Farmers in Burundi typically have very small plots. After picking cherry, they bring it on foot or bike to a washing station or wet mill, which purchases the cherry from them on site. Washing stations perform all processing, from pulping and fermenting the cherry to drying the remaining parchment. They then contract a dry mill to remove the parchment layer and sort the green coffee into different qualities. In this system, the washing station is the key player in defining quality and traceability.
So why do we specifically love Mpanga washing station?
Flavor and Consistency These sweet coffees are accessible AND complex, year after year. Flavors like orange marmalade, dried cranberries, and banana cross our minds when we think of Mpanga.
Farmer Equity Jean-Clement prides himself on offering price incentives for farmers who bring meticulously picked coffee cherries, as well as a premium to farmers whose coffees place in international competition.
Traceability and Terroir Since most of the farms that sell cherry to Mpanga mill are too small to produce a specialty lot on their own, JC organizes them into micro-terroirs based on the hill where their farm is located. We will offer washed coffees from Murago Hill and Shimu Hill to showcase these differences.

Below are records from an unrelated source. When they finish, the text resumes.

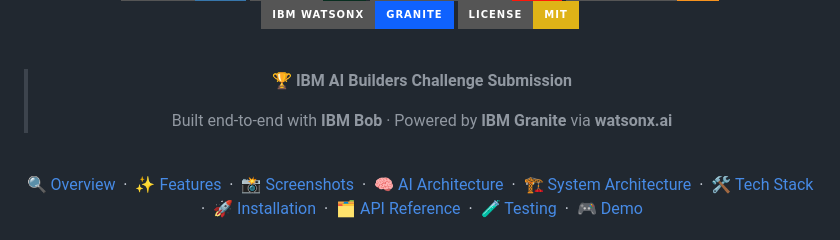
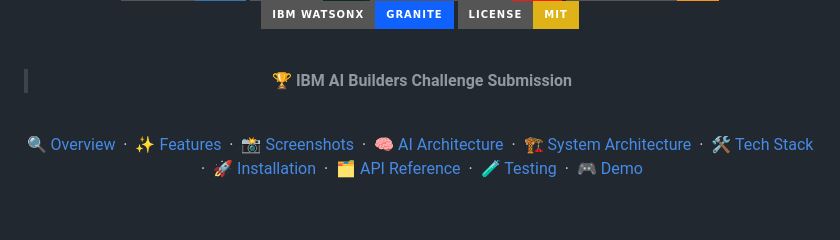
Before and after one commit to SohelMallik/SpaceGuard-AI, a Markdown page: README.md, the part around the change. GitHub-like rendering; badges without logos; blank space fills up the shorter version.

```diff
--- a/README.md
+++ b/README.md
@@ -17,7 +17,6 @@
 
 > 🏆 **IBM AI Builders Challenge Submission**
 >
-> Built end-to-end with **IBM Bob** · Powered by **IBM Granite** via **watsonx.ai**
 
 <br/>
 
```
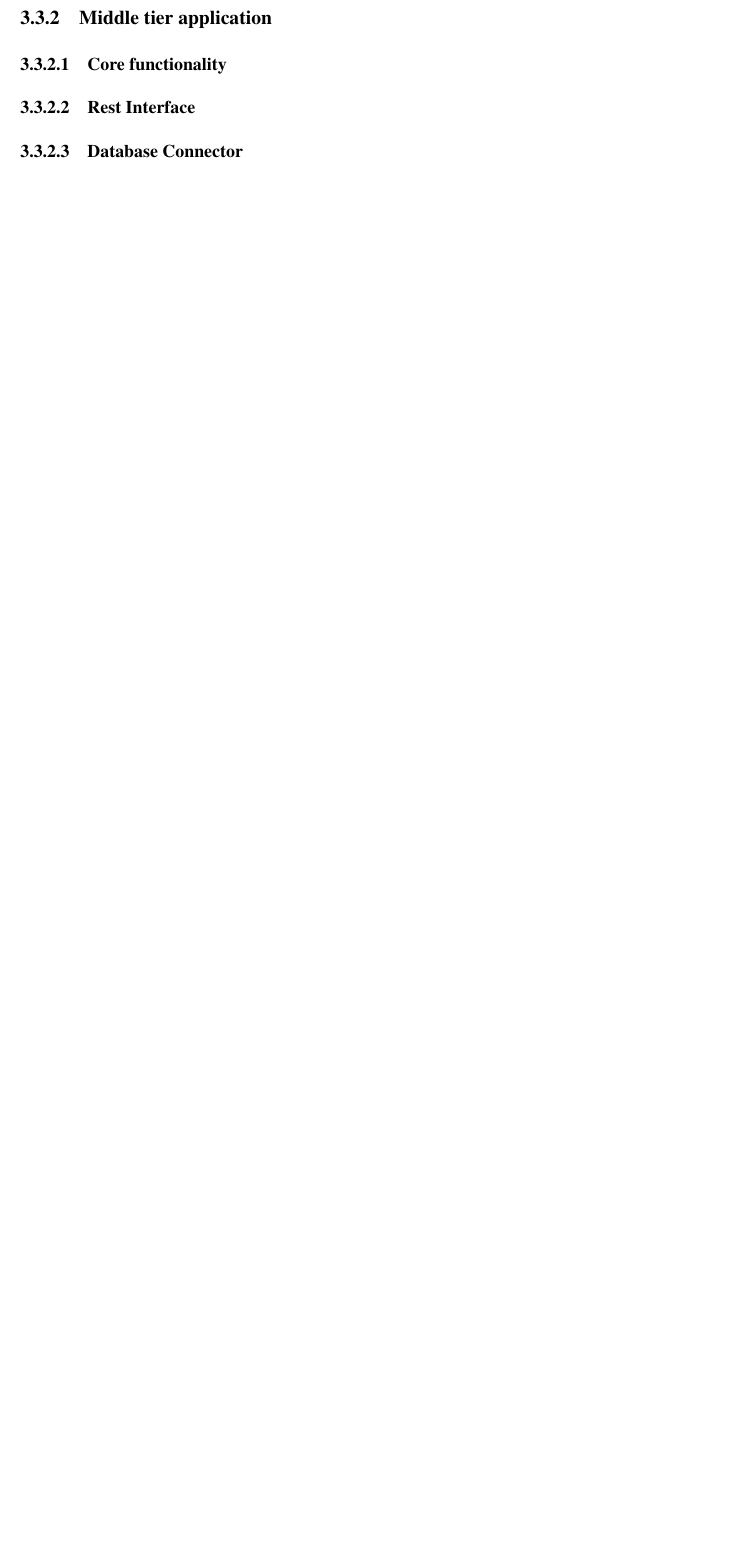
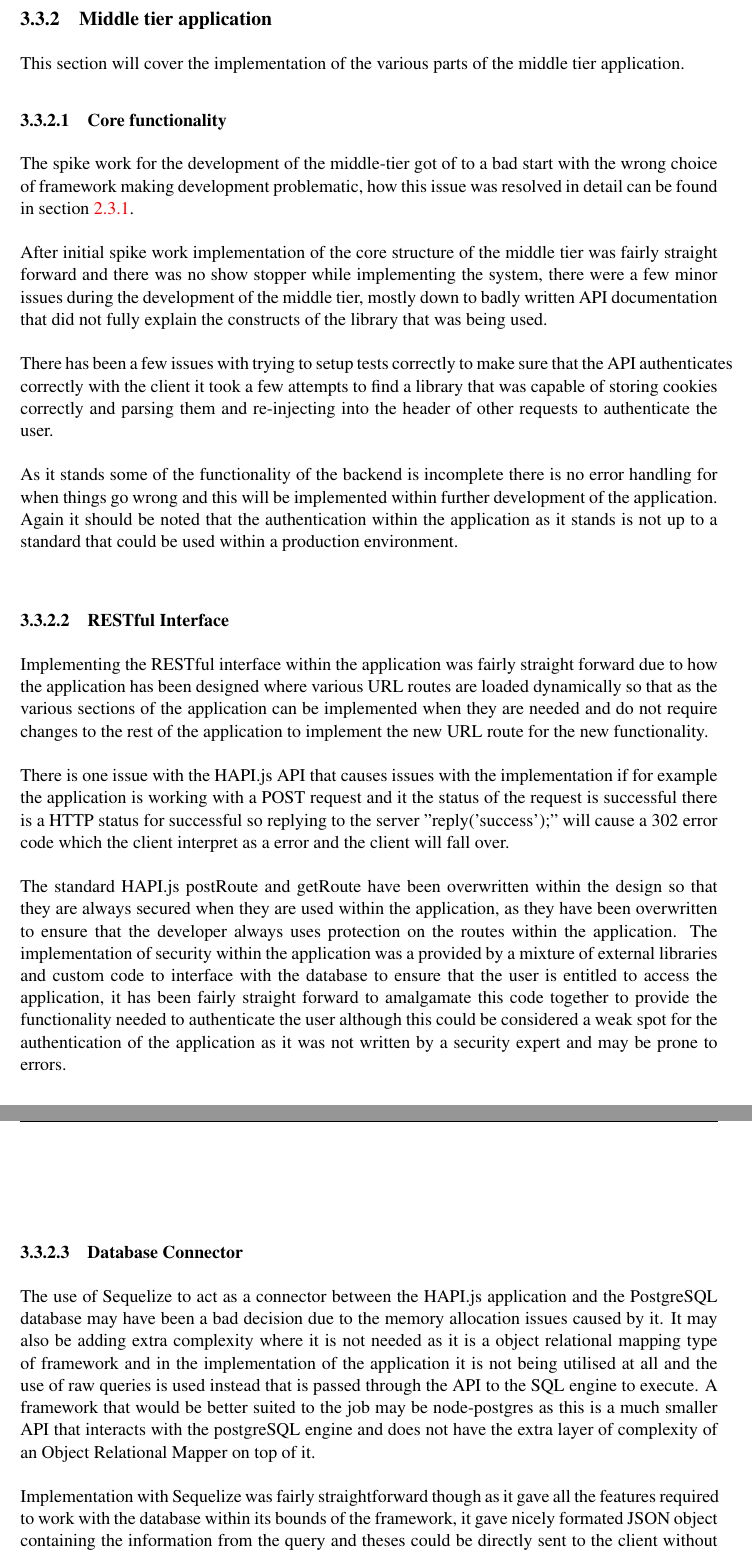
Before and after one commit to XeTK/CS39440-Dissertation-Misc, a LaTeX thesis (final report/dissertation.tex, which reads final report/Chapter3/chapter3.tex): part of page 47 of 78 before the commit and two parts of pages 48 and 49 of 80 after it, the two joined at a grey line, cut so that both start at the same text, the shorter picture padded with empty space. Compiled offline with pdfLaTeX.

Commit message:
finished middle teir implementation

```diff
--- a/final report/Chapter3/chapter3.tex
+++ b/final report/Chapter3/chapter3.tex
@@ -263,12 +265,35 @@ Overall working with Node.js is very straightforward and enjoyable it gives a lo
 
 \subsection{Middle tier application}
 
+This section will cover the implementation of the various parts of the middle tier application.
+
 \subsubsection{Core functionality}
 
-\subsubsection{Rest Interface}
+The spike work for the development of the middle-tier got of to a bad start with the wrong choice of framework making development problematic, how this issue was resolved in detail can be found in section \ref{sec:node_choice_of_tech}.\\
+\\
+After initial spike work implementation of the core structure of the middle tier was fairly straight forward and there was no show stopper while implementing the system, there were a few minor issues during the development of the middle tier, mostly down to badly written API documentation that did not fully explain the constructs of the library that was being used.\\
+\\
+There has been a few issues with trying to setup tests correctly to make sure that the API authenticates correctly with the client it took a few attempts to find a library that was capable of storing cookies correctly and parsing them and re-injecting into the header of other requests to authenticate the user.\\
+\\
+As it stands some of the functionality of the backend is incomplete there is no error handling for when things go wrong and this will be implemented within further development of the application. Again it should be noted that the authentication within the application as it stands is not up to a standard that could be used within a production environment.
+\\
+% -- write more maybe?
+
+\subsubsection{RESTful Interface}
+
+Implementing the RESTful interface within the application was fairly straight forward due to how the application has been designed where various URL routes are loaded dynamically so that as the various sections of the application can be implemented when they are needed and do not require changes to the rest of the application to implement the new URL route for the new functionality.\\
+\\
+There is one issue with the HAPI.js API that causes issues with the implementation if for example the application is working with a POST request and it the status of the request is successful there is a HTTP status for successful so replying to the server "reply('success');" will cause a 302 error code which the client interpret as a error and the client will fall over.\\
+\\
+The standard HAPI.js postRoute and getRoute have been overwritten within the design so that they are always secured when they are used within the application, as they have been overwritten to ensure that the developer always uses protection on the routes within the application. The implementation of security within the application was a provided by a mixture of external libraries and custom code to interface with the database to ensure that the user is entitled to access the application, it has been fairly straight forward to amalgamate this code together to provide the functionality needed to authenticate the user although this could be considered a weak spot for the authentication of the application as it was not written by a security expert and may be prone to errors.\\
+\\
+%-- not encapsulating objects
 
 \subsubsection{Database Connector}
 
+The use of Sequelize to act as a connector between the HAPI.js application and the PostgreSQL database may have been a bad decision due to the memory allocation issues caused by it. It may also be adding extra complexity where it is not needed as it is a object relational mapping type of framework and in the implementation of the application it is not being utilised at all and the use of raw queries is used instead that is passed through the API to the SQL engine to execute. A framework that would be better suited to the job may be node-postgres as this is a much smaller API that interacts with the postgreSQL engine and does not have the extra layer of complexity of an Object Relational Mapper on top of it.\\
+\\
+Implementation with Sequelize was fairly straightforward though as it gave all the features required to work with the database within its bounds of the framework, it gave nicely formated JSON object containing the information from the query and theses could be directly sent to the client without any manipulation at-all which helped cut down the complexity of editing and formatting the data in-between the database and the client.
 
 \subsection{Database level}
 
```
Also changed, not shown: final report/Chapter3/chapter3.tex (10 more changed lines).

Experimentation Drying coffee in the sun is particularly difficult in Burundi since the main harvest falls during the rainy season. The extra moisture in the air creates a breeding ground for bacteria, meaning that any coffee with fruit left on it after fermentation takes a Herculean amount of attention to execute well. For this reason, the majority of coffee is washed using a two-step fermentation process similar to that found in Kenya.
Jean Clement and team have defied the odds by experimenting with natural and honey process coffees, which leave fruit on after fermentation. These coffees must be attended to literally minute to minute as they dry. We’re happy to be one of just a few roasters to offer the result of these efforts in the Mpanga Natural.
Take advantage of these three coffees while they last. They flew of the shelves in 2016, and we expect nothing less this year!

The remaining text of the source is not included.